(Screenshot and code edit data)
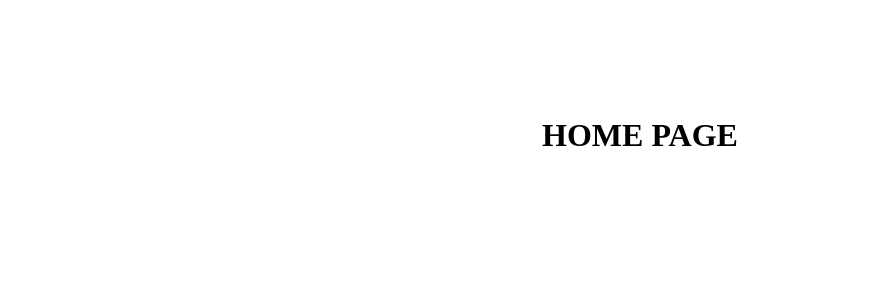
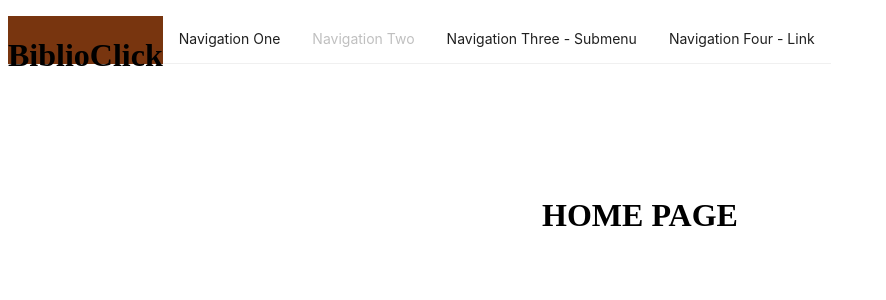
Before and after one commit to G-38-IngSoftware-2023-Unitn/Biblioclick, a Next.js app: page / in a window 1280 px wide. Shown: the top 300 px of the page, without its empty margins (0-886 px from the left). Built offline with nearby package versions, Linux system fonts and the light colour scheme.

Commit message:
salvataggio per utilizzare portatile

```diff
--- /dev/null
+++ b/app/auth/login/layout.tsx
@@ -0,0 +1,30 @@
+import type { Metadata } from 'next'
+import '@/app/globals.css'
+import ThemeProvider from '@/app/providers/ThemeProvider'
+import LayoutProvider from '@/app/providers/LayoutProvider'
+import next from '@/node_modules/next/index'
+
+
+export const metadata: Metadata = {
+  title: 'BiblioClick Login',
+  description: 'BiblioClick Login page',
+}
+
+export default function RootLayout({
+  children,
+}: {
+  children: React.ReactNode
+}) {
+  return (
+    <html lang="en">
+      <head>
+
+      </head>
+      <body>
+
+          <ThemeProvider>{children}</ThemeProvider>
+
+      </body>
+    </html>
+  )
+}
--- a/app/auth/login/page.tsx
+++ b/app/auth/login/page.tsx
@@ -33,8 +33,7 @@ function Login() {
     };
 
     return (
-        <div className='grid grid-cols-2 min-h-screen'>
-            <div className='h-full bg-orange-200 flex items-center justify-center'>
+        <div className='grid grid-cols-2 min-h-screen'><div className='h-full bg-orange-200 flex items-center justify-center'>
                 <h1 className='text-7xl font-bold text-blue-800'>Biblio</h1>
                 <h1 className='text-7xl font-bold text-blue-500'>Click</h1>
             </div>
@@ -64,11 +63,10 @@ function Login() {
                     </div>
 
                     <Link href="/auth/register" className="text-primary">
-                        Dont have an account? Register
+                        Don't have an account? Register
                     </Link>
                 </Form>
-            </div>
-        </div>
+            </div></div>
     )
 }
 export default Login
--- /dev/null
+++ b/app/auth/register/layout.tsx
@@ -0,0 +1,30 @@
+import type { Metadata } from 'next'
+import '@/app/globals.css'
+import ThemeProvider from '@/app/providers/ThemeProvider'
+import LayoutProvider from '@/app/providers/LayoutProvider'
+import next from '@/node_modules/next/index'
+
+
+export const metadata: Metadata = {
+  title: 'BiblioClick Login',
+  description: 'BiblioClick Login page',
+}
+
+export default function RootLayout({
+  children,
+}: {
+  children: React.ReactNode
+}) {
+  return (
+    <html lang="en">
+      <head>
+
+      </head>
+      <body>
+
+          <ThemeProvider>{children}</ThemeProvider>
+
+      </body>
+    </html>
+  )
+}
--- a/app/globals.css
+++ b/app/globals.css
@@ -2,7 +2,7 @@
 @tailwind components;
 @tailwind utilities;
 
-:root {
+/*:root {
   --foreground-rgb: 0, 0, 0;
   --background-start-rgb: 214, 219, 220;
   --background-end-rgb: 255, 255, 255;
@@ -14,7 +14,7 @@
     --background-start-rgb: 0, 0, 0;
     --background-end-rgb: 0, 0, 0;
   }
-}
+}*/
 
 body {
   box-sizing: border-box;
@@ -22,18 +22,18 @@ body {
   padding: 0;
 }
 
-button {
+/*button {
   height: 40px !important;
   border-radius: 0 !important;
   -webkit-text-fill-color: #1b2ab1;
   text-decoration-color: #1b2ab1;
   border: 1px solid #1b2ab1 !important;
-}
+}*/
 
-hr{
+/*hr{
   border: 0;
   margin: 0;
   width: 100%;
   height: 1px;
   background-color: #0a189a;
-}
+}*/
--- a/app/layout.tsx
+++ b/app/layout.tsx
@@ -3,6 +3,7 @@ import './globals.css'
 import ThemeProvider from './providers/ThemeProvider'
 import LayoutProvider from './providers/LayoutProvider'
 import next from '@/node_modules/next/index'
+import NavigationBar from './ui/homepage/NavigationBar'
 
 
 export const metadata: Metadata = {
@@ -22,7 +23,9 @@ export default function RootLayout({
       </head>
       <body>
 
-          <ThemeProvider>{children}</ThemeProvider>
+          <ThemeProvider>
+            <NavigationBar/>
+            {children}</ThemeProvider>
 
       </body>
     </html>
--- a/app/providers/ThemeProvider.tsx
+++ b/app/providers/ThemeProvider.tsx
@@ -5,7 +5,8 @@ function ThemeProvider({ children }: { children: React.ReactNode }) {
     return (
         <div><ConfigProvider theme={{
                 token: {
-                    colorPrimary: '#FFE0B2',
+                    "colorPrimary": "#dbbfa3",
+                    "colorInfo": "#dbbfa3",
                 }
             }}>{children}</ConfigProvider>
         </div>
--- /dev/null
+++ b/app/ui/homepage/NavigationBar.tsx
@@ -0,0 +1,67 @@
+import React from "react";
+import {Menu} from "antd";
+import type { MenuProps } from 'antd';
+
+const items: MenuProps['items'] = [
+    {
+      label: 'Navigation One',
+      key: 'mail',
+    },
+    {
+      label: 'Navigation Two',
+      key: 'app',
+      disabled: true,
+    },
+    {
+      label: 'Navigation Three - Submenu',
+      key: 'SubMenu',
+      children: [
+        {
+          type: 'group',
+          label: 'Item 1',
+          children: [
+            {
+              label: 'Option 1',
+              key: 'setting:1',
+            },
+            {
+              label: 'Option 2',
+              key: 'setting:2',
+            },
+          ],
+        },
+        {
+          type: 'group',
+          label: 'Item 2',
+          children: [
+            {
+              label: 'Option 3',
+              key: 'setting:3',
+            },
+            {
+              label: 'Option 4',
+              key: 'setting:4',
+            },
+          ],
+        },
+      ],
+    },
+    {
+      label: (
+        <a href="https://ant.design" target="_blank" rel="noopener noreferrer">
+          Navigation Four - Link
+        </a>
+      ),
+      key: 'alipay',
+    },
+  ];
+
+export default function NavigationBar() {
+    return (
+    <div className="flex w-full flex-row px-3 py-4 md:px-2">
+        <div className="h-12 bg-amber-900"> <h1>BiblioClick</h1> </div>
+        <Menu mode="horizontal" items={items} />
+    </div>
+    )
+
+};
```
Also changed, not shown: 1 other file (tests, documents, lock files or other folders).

TASK STATEMENT » Scan the data above for the string "ThemeProvider" and copy each line where it appears.

TASK RESULT »
+import ThemeProvider from '@/app/providers/ThemeProvider'
+          <ThemeProvider>{children}</ThemeProvider>
+import ThemeProvider from '@/app/providers/ThemeProvider'
+          <ThemeProvider>{children}</ThemeProvider>
 import ThemeProvider from './providers/ThemeProvider'
-          <ThemeProvider>{children}</ThemeProvider>
+          <ThemeProvider>
+            {children}</ThemeProvider>
--- a/app/providers/ThemeProvider.tsx
+++ b/app/providers/ThemeProvider.tsx
@@ -5,7 +5,8 @@ function ThemeProvider({ children }: { children: React.ReactNode }) {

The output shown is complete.